ALEMAN, TEXAS. Aleman, at the junction of Farm roads 932 and 3340 eight miles southeast of Hamilton in central Hamilton County, was settled by German immigrants from Washington County. In 1886 Rev. Thomas Kohn held the first church services there, and St. Paul's Lutheran Church subsequently became the center of a community. Originally the settlement was called Pleasant Point, but in 1907, when it was moved a mile to the railroad line, it was renamed Piggtown, after promoter Mack Pigg. The name was later changed to Aleman, Spanish for "German," used by Mexican railroad workers. For some years a cotton gin, blacksmith shop, and cafe operated there. In 1954 Aleman had the church, an elementary school, and a store. An Aleman post office operated from 1914 until 1943. In 1980, 1990, and 2000 the population was sixty.
BIBLIOGRAPHY:Hamilton County Historical Commission, A History of Hamilton County, Texas (Dallas: Taylor, 1979). Oran J. Pool, A History of Hamilton County (M.A. thesis, University of Texas, 1954).
Image Use Disclaimer
All copyrighted materials included within the Handbook of Texas Online are in accordance with Title 17 U.S.C. Section 107 related to Copyright and “Fair Use” for Non-Profit educational institutions, which permits the Texas State Historical Association (TSHA), to utilize copyrighted materials to further scholarship, education, and inform the public. The TSHA makes every effort to conform to the principles of fair use and to comply with copyright law.

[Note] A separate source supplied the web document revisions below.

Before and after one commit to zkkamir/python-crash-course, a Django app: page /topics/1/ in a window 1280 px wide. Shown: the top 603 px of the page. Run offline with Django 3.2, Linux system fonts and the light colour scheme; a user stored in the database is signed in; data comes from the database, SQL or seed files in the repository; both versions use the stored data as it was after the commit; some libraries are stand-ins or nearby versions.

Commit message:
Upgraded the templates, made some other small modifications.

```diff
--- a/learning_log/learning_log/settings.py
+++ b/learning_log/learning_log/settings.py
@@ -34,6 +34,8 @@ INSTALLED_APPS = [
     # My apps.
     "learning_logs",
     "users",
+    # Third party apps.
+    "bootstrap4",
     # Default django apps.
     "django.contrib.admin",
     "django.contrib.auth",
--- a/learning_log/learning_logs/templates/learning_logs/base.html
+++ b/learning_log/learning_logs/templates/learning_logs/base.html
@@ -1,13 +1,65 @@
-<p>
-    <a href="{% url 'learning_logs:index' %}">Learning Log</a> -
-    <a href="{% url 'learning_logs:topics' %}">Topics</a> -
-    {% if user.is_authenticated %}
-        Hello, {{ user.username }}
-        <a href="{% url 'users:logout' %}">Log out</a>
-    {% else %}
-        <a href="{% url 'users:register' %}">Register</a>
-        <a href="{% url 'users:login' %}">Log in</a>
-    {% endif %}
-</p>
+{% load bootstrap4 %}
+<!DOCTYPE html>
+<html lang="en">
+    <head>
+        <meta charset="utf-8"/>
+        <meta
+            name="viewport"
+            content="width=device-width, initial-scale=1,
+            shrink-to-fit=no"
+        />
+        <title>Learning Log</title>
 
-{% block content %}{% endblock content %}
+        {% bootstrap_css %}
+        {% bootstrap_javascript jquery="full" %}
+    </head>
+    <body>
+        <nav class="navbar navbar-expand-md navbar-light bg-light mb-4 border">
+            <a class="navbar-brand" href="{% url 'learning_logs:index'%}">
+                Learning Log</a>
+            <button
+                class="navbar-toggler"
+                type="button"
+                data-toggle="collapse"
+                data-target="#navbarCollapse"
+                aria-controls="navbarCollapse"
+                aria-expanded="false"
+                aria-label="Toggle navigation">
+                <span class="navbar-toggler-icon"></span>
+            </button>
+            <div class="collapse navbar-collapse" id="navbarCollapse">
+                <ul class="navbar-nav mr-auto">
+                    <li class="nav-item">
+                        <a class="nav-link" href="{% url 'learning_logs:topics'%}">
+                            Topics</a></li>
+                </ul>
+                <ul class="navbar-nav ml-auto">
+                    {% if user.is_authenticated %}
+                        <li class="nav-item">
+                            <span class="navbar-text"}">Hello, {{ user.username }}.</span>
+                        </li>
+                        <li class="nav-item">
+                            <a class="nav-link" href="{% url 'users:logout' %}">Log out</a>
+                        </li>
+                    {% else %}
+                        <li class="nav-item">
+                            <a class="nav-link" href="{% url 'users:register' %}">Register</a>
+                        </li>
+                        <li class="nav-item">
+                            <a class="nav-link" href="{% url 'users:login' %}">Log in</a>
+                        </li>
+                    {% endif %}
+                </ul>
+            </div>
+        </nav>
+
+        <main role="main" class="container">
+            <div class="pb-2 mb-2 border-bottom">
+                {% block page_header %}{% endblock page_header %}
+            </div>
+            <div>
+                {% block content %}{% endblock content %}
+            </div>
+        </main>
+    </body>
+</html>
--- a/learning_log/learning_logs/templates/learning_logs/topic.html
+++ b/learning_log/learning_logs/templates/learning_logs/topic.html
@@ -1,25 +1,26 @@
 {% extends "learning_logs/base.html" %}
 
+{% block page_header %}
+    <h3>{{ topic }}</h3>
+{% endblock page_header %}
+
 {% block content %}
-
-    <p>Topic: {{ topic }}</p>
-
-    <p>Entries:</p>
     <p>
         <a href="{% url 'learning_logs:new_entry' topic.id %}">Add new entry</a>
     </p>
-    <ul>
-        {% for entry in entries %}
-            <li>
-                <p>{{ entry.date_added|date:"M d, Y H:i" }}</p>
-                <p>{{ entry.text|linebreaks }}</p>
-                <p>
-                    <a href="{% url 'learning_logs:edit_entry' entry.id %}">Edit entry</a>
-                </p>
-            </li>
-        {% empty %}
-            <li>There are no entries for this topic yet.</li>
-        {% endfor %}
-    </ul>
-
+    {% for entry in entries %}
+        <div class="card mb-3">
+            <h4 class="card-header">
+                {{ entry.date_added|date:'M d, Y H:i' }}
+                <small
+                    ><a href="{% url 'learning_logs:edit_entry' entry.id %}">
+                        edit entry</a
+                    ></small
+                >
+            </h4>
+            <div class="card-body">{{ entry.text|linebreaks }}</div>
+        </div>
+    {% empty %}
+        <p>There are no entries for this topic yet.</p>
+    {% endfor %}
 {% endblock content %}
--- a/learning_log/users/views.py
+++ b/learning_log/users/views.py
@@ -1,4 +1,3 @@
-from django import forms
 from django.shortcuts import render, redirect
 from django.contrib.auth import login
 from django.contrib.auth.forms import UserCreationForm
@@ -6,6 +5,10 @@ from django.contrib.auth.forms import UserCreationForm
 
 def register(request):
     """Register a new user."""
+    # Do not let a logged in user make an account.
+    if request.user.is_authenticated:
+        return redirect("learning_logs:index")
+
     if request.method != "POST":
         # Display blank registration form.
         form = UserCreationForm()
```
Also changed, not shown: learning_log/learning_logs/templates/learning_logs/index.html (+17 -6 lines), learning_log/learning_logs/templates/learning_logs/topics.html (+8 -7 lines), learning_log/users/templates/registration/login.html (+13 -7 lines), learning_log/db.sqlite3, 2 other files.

For more information go to: http://www.law.cornell.edu/uscode/17/107.shtml
If you wish to use copyrighted material from this site for purposes of your own that go beyond fair use, you must obtain permission from the copyright owner.
The following, adapted from the Chicago Manual of Style, 15th edition, is the preferred citation for this article.Handbook of Texas Online, William R. Hunt, "ALEMAN, TX," accessed July 20, 2019, http://www.tshaonline.org/handbook/online/articles/hna19.

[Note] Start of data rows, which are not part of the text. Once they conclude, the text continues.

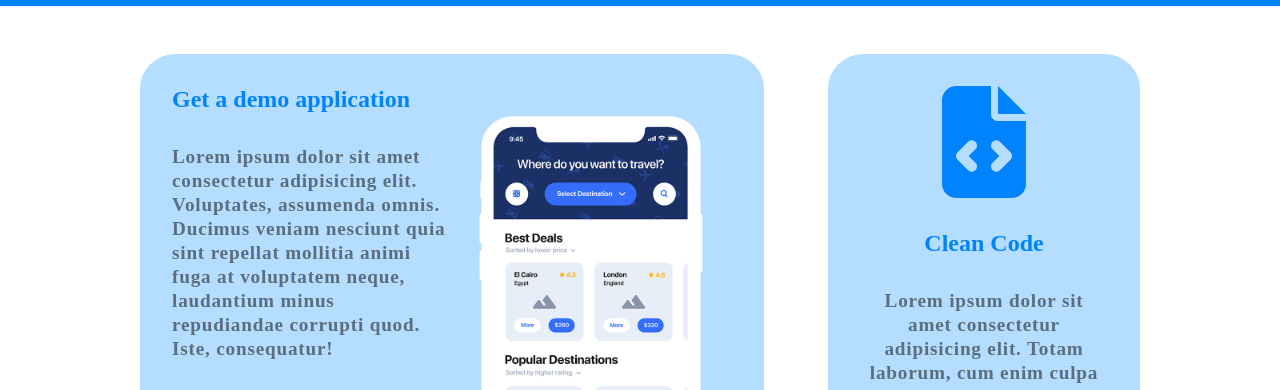
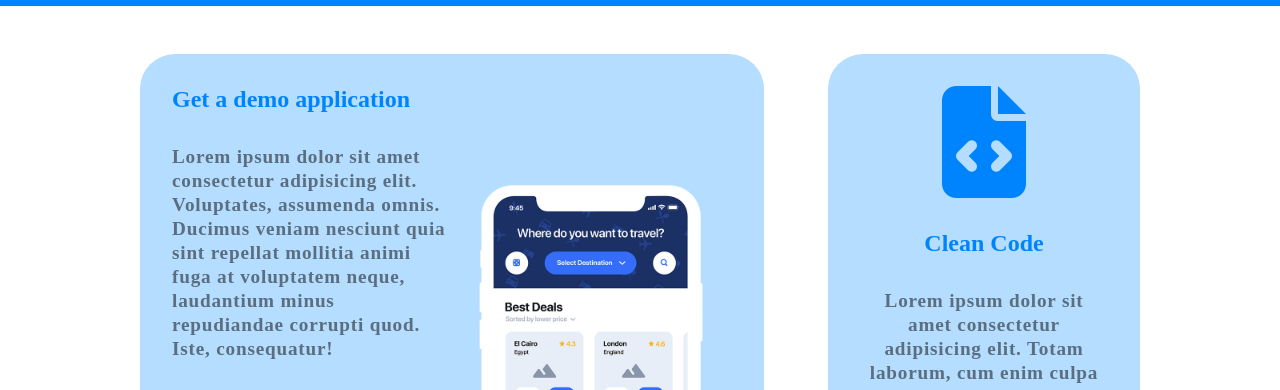
Before and after one commit to Pis4ni/htmlcss-responsive-layout, a plain HTML site: page index.html in a window 1280 px wide. Shown: the part 80-470 px from the top of the page. Drawn offline with Linux system fonts and the light colour scheme.

Commit message:
fix: intro first card layout

```diff
--- a/css/style.css
+++ b/css/style.css
@@ -152,7 +152,9 @@ section:nth-child(even):not(:first-child):not(#planning) .card{
 }
 
 .bottom{
-    margin-bottom: -5px;
+    position: relative;
+    bottom: -2.3rem;
+    right: 0;
 }
 
 .col-set-1{
@@ -167,7 +169,8 @@ section:nth-child(even):not(:first-child):not(#planning) .card{
     color: #000;
 }
 .large{
-    padding: 2rem 2rem 0 2rem ;
+    padding: 2rem;
+    position: relative;
 }
 .down-btn{
     border-radius: 50%;
@@ -329,6 +332,12 @@ n3{
     .col50{
         width: width: calc((100% - 4rem) / 2);
     }
+
+    .crd-col:last-child{
+        position: relative;
+        bottom:-2rem;
+        right: 0;
+    }
     #about .switch{
         flex-direction: row;
     }
@@ -386,6 +395,7 @@ n3{
         flex-direction: row;
     }
     /* * layout */
+
     .container{
         width: 80%;
     }
--- a/index.html
+++ b/index.html
@@ -47,7 +47,7 @@
         <section id="intro">
             <div class="flex switch between gap container wrap card-container">
                 <div class="col2-3">
-                    <div class="card large flex switch between col-set-1">
+                    <div class="card large flex switch col-set-1">
                         <div class="crd-col">
                             <h3>
                                 Get a demo application
```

Uploaded on June 9, 2010. Published by the Texas State Historical Association.